[Data section Boundary: Start]
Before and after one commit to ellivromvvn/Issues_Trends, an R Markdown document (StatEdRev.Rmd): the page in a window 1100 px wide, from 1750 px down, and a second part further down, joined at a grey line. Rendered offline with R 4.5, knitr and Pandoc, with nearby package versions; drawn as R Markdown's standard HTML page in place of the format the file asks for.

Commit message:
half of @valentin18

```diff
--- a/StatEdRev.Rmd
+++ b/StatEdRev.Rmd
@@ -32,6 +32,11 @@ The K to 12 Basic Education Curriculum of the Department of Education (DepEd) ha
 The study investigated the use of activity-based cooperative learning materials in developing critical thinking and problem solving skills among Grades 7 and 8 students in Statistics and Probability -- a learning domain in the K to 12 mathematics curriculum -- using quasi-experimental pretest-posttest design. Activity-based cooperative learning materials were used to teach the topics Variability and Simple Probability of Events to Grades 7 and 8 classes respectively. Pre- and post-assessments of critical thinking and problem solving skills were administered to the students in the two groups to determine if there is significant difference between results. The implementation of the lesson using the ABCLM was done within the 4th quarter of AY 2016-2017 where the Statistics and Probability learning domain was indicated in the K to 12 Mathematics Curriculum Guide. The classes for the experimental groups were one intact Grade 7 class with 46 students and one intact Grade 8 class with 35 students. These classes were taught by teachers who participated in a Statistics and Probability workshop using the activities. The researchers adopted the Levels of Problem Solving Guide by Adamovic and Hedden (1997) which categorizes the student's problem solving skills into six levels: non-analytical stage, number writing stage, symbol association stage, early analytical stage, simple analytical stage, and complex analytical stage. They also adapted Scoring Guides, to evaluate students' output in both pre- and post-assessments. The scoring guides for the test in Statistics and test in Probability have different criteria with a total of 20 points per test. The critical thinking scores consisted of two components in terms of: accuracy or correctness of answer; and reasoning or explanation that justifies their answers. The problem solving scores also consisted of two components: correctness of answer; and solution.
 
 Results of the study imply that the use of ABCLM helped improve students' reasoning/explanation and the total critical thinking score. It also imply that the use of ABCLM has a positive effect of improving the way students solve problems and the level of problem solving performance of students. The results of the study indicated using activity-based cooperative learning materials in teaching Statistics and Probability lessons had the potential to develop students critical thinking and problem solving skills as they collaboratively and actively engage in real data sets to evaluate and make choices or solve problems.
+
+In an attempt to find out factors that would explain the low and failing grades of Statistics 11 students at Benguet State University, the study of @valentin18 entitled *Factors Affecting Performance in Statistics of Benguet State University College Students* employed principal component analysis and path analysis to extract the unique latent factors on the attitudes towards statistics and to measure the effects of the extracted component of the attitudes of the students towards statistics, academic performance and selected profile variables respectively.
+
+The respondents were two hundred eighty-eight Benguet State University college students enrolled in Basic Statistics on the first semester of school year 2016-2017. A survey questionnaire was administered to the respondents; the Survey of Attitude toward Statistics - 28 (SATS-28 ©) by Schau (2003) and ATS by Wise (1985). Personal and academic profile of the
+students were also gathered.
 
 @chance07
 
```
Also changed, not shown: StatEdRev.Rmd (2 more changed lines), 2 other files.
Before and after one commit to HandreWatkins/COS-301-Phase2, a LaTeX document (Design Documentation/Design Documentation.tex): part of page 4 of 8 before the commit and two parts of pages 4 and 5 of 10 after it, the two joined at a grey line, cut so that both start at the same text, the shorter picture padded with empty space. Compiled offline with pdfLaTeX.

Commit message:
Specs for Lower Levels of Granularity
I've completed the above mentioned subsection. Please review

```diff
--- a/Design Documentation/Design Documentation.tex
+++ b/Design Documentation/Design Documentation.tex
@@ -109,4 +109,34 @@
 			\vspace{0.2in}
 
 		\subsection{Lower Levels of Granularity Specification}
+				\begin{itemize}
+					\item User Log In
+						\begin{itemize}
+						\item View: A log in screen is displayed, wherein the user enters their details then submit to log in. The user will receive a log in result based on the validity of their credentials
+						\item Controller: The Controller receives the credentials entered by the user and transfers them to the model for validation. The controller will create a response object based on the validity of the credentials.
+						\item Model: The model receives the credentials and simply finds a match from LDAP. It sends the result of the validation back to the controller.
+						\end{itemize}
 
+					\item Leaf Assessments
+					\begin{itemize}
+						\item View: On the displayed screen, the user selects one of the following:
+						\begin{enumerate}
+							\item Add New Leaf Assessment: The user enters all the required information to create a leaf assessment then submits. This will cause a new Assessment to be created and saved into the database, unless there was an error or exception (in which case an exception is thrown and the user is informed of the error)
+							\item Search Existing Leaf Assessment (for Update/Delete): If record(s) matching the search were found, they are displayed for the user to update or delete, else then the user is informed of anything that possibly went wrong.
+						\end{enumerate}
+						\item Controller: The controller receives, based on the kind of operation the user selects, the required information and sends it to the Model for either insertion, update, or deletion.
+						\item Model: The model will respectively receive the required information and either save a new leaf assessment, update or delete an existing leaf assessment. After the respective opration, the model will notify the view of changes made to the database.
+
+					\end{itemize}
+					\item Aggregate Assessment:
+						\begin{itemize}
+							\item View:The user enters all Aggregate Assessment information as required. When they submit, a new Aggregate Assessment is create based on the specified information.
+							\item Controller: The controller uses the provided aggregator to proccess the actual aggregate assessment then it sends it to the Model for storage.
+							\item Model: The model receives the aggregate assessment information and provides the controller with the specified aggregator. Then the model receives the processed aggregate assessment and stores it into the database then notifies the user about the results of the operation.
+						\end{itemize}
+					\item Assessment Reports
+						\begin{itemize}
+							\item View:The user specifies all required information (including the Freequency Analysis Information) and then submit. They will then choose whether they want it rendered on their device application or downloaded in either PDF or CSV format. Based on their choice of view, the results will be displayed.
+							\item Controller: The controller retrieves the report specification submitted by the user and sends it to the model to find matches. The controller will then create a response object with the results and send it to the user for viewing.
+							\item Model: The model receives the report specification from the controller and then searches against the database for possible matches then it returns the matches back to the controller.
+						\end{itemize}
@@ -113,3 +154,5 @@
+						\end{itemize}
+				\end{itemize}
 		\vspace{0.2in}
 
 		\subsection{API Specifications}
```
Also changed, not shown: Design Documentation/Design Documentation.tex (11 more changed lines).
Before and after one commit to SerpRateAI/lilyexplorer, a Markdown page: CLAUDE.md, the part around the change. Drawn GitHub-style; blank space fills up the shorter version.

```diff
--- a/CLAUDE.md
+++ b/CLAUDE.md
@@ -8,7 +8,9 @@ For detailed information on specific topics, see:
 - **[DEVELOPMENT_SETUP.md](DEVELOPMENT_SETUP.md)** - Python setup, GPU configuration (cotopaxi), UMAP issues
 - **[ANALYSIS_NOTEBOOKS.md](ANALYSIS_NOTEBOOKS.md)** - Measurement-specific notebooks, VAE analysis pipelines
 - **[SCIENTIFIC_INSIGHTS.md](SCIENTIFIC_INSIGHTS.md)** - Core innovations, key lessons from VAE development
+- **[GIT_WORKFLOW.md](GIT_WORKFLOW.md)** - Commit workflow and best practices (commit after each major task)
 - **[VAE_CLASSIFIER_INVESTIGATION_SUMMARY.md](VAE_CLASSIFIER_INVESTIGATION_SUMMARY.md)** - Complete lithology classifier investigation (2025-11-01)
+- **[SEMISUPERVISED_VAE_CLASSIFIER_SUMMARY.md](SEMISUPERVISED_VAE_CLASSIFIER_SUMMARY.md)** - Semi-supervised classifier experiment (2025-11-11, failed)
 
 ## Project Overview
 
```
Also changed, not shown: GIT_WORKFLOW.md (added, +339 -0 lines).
[Data section Boundary: End]
- [Action item]:
An exact copy of the listing is what's needed here.

- [Answer below]:
Before and after one commit to ellivromvvn/Issues_Trends, an R Markdown document (StatEdRev.Rmd): the page in a window 1100 px wide, from 1750 px down, and a second part further down, joined at a grey line. Rendered offline with R 4.5, knitr and Pandoc, with nearby package versions; drawn as R Markdown's standard HTML page in place of the format the file asks for.

Commit message:
half of @valentin18

```diff
--- a/StatEdRev.Rmd
+++ b/StatEdRev.Rmd
@@ -32,6 +32,11 @@ The K to 12 Basic Education Curriculum of the Department of Education (DepEd) ha
 The study investigated the use of activity-based cooperative learning materials in developing critical thinking and problem solving skills among Grades 7 and 8 students in Statistics and Probability -- a learning domain in the K to 12 mathematics curriculum -- using quasi-experimental pretest-posttest design. Activity-based cooperative learning materials were used to teach the topics Variability and Simple Probability of Events to Grades 7 and 8 classes respectively. Pre- and post-assessments of critical thinking and problem solving skills were administered to the students in the two groups to determine if there is significant difference between results. The implementation of the lesson using the ABCLM was done within the 4th quarter of AY 2016-2017 where the Statistics and Probability learning domain was indicated in the K to 12 Mathematics Curriculum Guide. The classes for the experimental groups were one intact Grade 7 class with 46 students and one intact Grade 8 class with 35 students. These classes were taught by teachers who participated in a Statistics and Probability workshop using the activities. The researchers adopted the Levels of Problem Solving Guide by Adamovic and Hedden (1997) which categorizes the student's problem solving skills into six levels: non-analytical stage, number writing stage, symbol association stage, early analytical stage, simple analytical stage, and complex analytical stage. They also adapted Scoring Guides, to evaluate students' output in both pre- and post-assessments. The scoring guides for the test in Statistics and test in Probability have different criteria with a total of 20 points per test. The critical thinking scores consisted of two components in terms of: accuracy or correctness of answer; and reasoning or explanation that justifies their answers. The problem solving scores also consisted of two components: correctness of answer; and solution.
 
 Results of the study imply that the use of ABCLM helped improve students' reasoning/explanation and the total critical thinking score. It also imply that the use of ABCLM has a positive effect of improving the way students solve problems and the level of problem solving performance of students. The results of the study indicated using activity-based cooperative learning materials in teaching Statistics and Probability lessons had the potential to develop students critical thinking and problem solving skills as they collaboratively and actively engage in real data sets to evaluate and make choices or solve problems.
+
+In an attempt to find out factors that would explain the low and failing grades of Statistics 11 students at Benguet State University, the study of @valentin18 entitled *Factors Affecting Performance in Statistics of Benguet State University College Students* employed principal component analysis and path analysis to extract the unique latent factors on the attitudes towards statistics and to measure the effects of the extracted component of the attitudes of the students towards statistics, academic performance and selected profile variables respectively.
+
+The respondents were two hundred eighty-eight Benguet State University college students enrolled in Basic Statistics on the first semester of school year 2016-2017. A survey questionnaire was administered to the respondents; the Survey of Attitude toward Statistics - 28 (SATS-28 ©) by Schau (2003) and ATS by Wise (1985). Personal and academic profile of the
+students were also gathered.
 
 @chance07
 
```
Also changed, not shown: StatEdRev.Rmd (2 more changed lines), 2 other files.
Before and after one commit to HandreWatkins/COS-301-Phase2, a LaTeX document (Design Documentation/Design Documentation.tex): part of page 4 of 8 before the commit and two parts of pages 4 and 5 of 10 after it, the two joined at a grey line, cut so that both start at the same text, the shorter picture padded with empty space. Compiled offline with pdfLaTeX.

Commit message:
Specs for Lower Levels of Granularity
I've completed the above mentioned subsection. Please review

```diff
--- a/Design Documentation/Design Documentation.tex
+++ b/Design Documentation/Design Documentation.tex
@@ -109,4 +109,34 @@
 			\vspace{0.2in}
 
 		\subsection{Lower Levels of Granularity Specification}
+				\begin{itemize}
+					\item User Log In
+						\begin{itemize}
+						\item View: A log in screen is displayed, wherein the user enters their details then submit to log in. The user will receive a log in result based on the validity of their credentials
+						\item Controller: The Controller receives the credentials entered by the user and transfers them to the model for validation. The controller will create a response object based on the validity of the credentials.
+						\item Model: The model receives the credentials and simply finds a match from LDAP. It sends the result of the validation back to the controller.
+						\end{itemize}
 
+					\item Leaf Assessments
+					\begin{itemize}
+						\item View: On the displayed screen, the user selects one of the following:
+						\begin{enumerate}
+							\item Add New Leaf Assessment: The user enters all the required information to create a leaf assessment then submits. This will cause a new Assessment to be created and saved into the database, unless there was an error or exception (in which case an exception is thrown and the user is informed of the error)
+							\item Search Existing Leaf Assessment (for Update/Delete): If record(s) matching the search were found, they are displayed for the user to update or delete, else then the user is informed of anything that possibly went wrong.
+						\end{enumerate}
+						\item Controller: The controller receives, based on the kind of operation the user selects, the required information and sends it to the Model for either insertion, update, or deletion.
+						\item Model: The model will respectively receive the required information and either save a new leaf assessment, update or delete an existing leaf assessment. After the respective opration, the model will notify the view of changes made to the database.
+
+					\end{itemize}
+					\item Aggregate Assessment:
+						\begin{itemize}
+							\item View:The user enters all Aggregate Assessment information as required. When they submit, a new Aggregate Assessment is create based on the specified information.
+							\item Controller: The controller uses the provided aggregator to proccess the actual aggregate assessment then it sends it to the Model for storage.
+							\item Model: The model receives the aggregate assessment information and provides the controller with the specified aggregator. Then the model receives the processed aggregate assessment and stores it into the database then notifies the user about the results of the operation.
+						\end{itemize}
+					\item Assessment Reports
+						\begin{itemize}
+							\item View:The user specifies all required information (including the Freequency Analysis Information) and then submit. They will then choose whether they want it rendered on their device application or downloaded in either PDF or CSV format. Based on their choice of view, the results will be displayed.
+							\item Controller: The controller retrieves the report specification submitted by the user and sends it to the model to find matches. The controller will then create a response object with the results and send it to the user for viewing.
+							\item Model: The model receives the report specification from the controller and then searches against the database for possible matches then it returns the matches back to the controller.
+						\end{itemize}
@@ -113,3 +154,5 @@
+						\end{itemize}
+				\end{itemize}
 		\vspace{0.2in}
 
 		\subsection{API Specifications}
```
Also changed, not shown: Design Documentation/Design Documentation.tex (11 more changed lines).
Before and after one commit to SerpRateAI/lilyexplorer, a Markdown page: CLAUDE.md, the part around the change. Drawn GitHub-style; blank space fills up the shorter version.

```diff
--- a/CLAUDE.md
+++ b/CLAUDE.md
@@ -8,7 +8,9 @@ For detailed information on specific topics, see:
 - **[DEVELOPMENT_SETUP.md](DEVELOPMENT_SETUP.md)** - Python setup, GPU configuration (cotopaxi), UMAP issues
 - **[ANALYSIS_NOTEBOOKS.md](ANALYSIS_NOTEBOOKS.md)** - Measurement-specific notebooks, VAE analysis pipelines
 - **[SCIENTIFIC_INSIGHTS.md](SCIENTIFIC_INSIGHTS.md)** - Core innovations, key lessons from VAE development
+- **[GIT_WORKFLOW.md](GIT_WORKFLOW.md)** - Commit workflow and best practices (commit after each major task)
 - **[VAE_CLASSIFIER_INVESTIGATION_SUMMARY.md](VAE_CLASSIFIER_INVESTIGATION_SUMMARY.md)** - Complete lithology classifier investigation (2025-11-01)
+- **[SEMISUPERVISED_VAE_CLASSIFIER_SUMMARY.md](SEMISUPERVISED_VAE_CLASSIFIER_SUMMARY.md)** - Semi-supervised classifier experiment (2025-11-11, failed)
 
 ## Project Overview
 
```
Also changed, not shown: GIT_WORKFLOW.md (added, +339 -0 lines).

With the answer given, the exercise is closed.